What you need to do:
Return, from the lines below, each one that includes the word "site".

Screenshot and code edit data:
▶
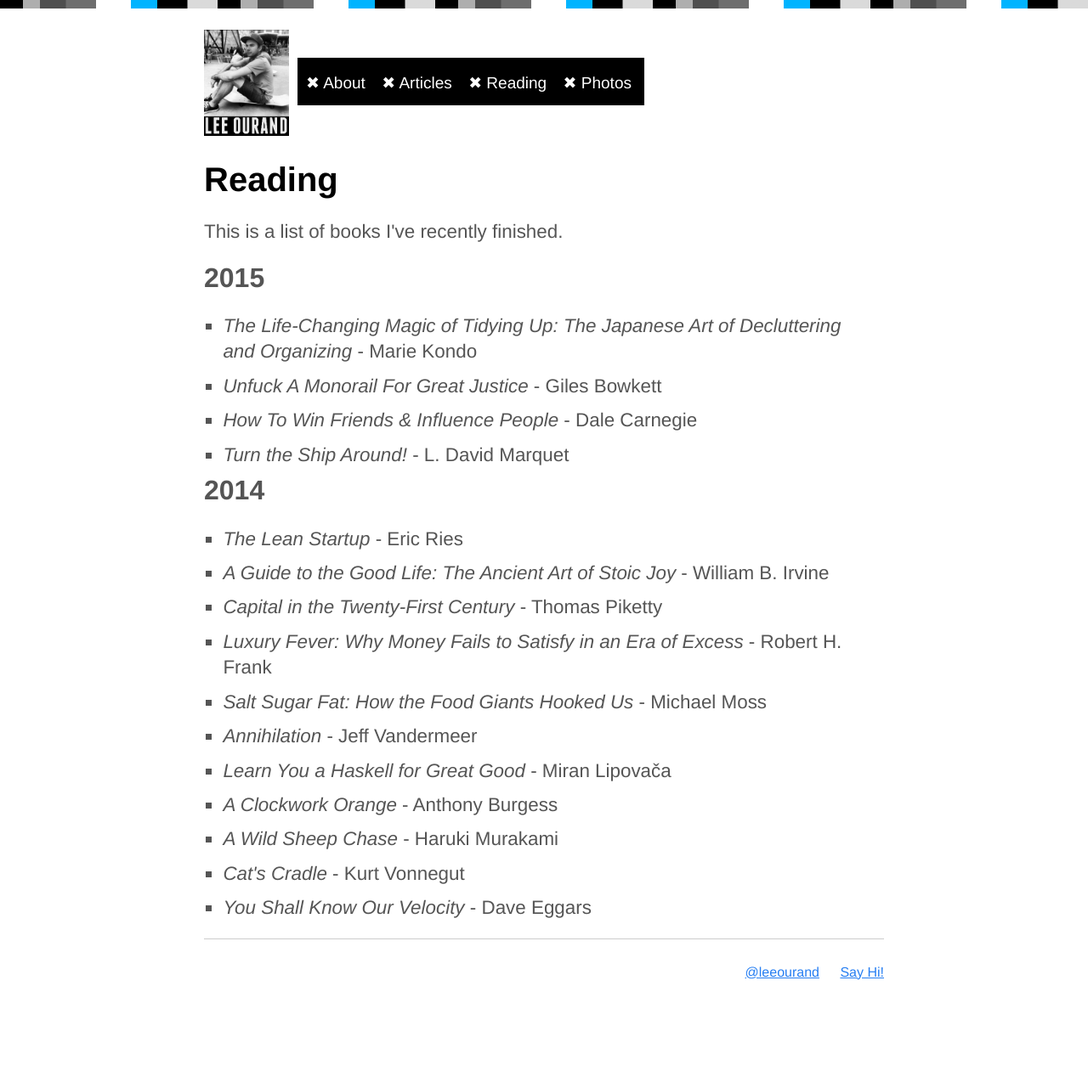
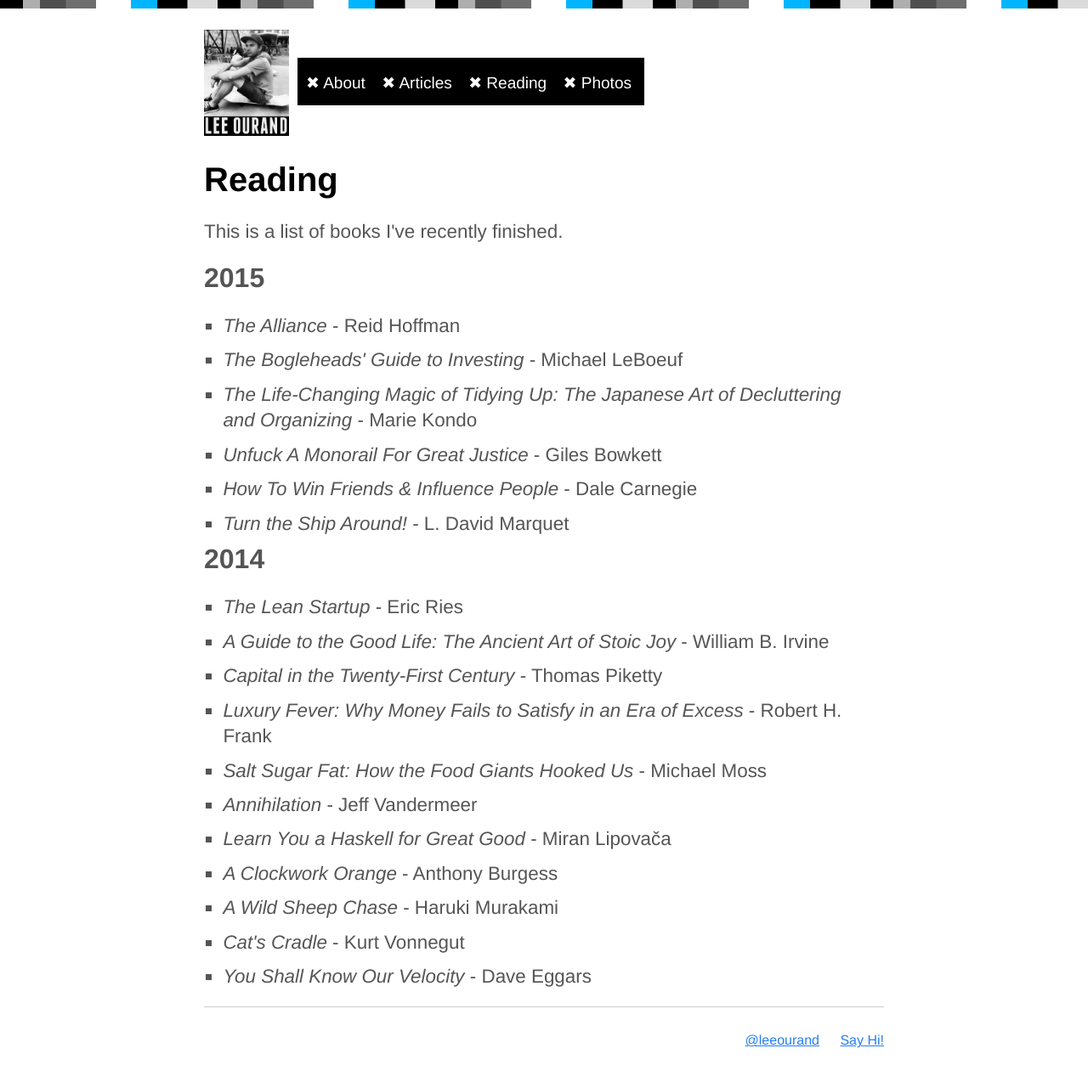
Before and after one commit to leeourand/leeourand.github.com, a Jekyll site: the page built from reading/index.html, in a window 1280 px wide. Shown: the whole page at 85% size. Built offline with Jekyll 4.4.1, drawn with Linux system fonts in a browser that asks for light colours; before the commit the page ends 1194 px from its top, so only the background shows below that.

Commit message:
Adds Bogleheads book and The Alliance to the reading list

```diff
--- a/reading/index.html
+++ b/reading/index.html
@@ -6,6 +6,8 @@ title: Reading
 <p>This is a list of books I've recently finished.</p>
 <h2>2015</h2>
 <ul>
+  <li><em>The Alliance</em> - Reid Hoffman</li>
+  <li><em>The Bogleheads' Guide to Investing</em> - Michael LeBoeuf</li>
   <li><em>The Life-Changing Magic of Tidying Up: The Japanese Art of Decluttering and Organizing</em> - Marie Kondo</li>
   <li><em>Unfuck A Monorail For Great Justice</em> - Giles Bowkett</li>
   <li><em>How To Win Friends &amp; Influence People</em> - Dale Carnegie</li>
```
◀
▶
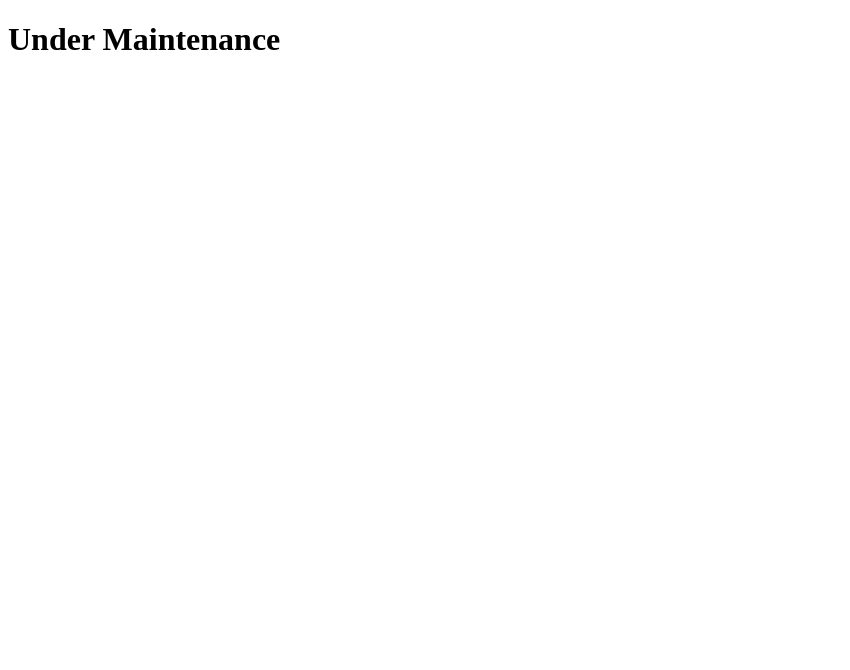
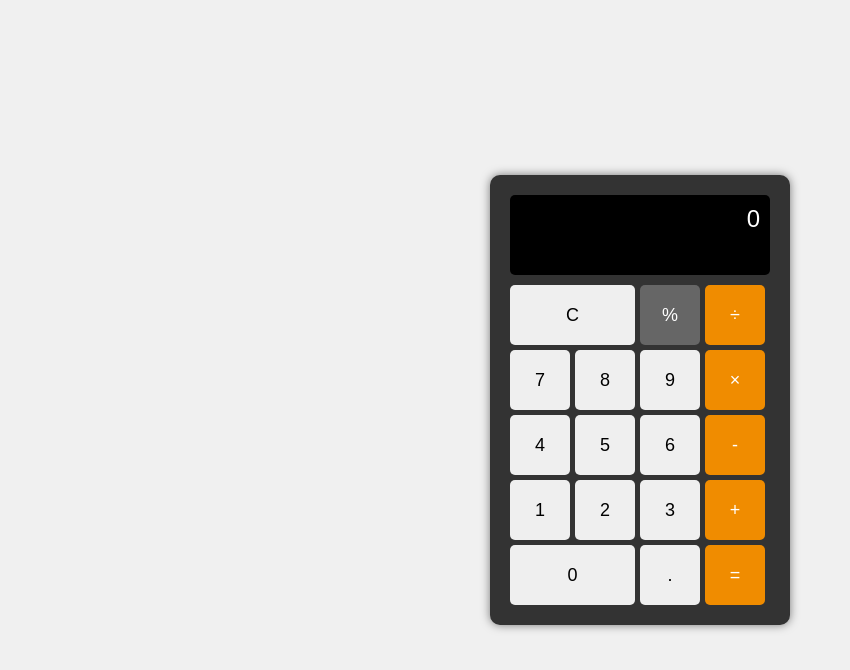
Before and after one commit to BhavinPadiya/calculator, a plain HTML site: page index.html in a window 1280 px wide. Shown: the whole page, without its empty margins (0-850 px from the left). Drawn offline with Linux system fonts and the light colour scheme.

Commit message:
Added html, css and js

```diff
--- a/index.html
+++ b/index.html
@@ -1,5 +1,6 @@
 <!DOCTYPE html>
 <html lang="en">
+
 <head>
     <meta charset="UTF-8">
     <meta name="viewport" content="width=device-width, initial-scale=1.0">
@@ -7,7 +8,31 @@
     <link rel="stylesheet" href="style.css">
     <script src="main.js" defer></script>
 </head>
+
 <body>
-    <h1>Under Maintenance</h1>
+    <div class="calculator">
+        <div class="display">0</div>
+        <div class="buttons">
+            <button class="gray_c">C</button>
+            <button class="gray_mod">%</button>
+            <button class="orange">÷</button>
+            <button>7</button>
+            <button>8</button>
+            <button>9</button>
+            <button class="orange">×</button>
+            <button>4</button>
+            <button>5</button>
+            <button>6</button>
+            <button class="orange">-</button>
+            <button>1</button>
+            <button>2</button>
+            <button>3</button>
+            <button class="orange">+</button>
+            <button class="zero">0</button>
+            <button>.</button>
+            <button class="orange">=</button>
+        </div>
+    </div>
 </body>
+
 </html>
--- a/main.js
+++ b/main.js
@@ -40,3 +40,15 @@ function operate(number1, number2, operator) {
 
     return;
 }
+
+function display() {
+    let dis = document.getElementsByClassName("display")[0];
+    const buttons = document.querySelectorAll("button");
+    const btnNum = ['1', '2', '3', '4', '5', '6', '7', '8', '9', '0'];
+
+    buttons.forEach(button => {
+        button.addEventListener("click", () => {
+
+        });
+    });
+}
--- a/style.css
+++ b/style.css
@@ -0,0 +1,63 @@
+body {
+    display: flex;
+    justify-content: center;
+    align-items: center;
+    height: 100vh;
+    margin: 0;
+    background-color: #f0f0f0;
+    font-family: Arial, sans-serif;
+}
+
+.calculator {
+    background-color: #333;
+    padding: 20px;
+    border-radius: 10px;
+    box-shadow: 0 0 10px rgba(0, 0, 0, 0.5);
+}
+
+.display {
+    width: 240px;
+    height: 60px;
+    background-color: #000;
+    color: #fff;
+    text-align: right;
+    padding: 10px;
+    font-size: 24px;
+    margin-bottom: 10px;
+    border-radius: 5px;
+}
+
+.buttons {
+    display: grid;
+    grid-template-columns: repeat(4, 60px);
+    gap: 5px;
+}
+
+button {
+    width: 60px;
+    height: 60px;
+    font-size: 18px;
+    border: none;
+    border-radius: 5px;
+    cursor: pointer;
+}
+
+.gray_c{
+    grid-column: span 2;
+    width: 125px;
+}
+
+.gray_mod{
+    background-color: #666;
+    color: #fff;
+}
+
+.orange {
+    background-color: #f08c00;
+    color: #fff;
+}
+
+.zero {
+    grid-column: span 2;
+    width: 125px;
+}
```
◀
Response:
Before and after one commit to leeourand/leeourand.github.com, a Jekyll site: the page built from reading/index.html, in a window 1280 px wide. Shown: the whole page at 85% size. Built offline with Jekyll 4.4.1, drawn with Linux system fonts in a browser that asks for light colours; before the commit the page ends 1194 px from its top, so only the background shows below that.
Before and after one commit to BhavinPadiya/calculator, a plain HTML site: page index.html in a window 1280 px wide. Shown: the whole page, without its empty margins (0-850 px from the left). Drawn offline with Linux system fonts and the light colour scheme.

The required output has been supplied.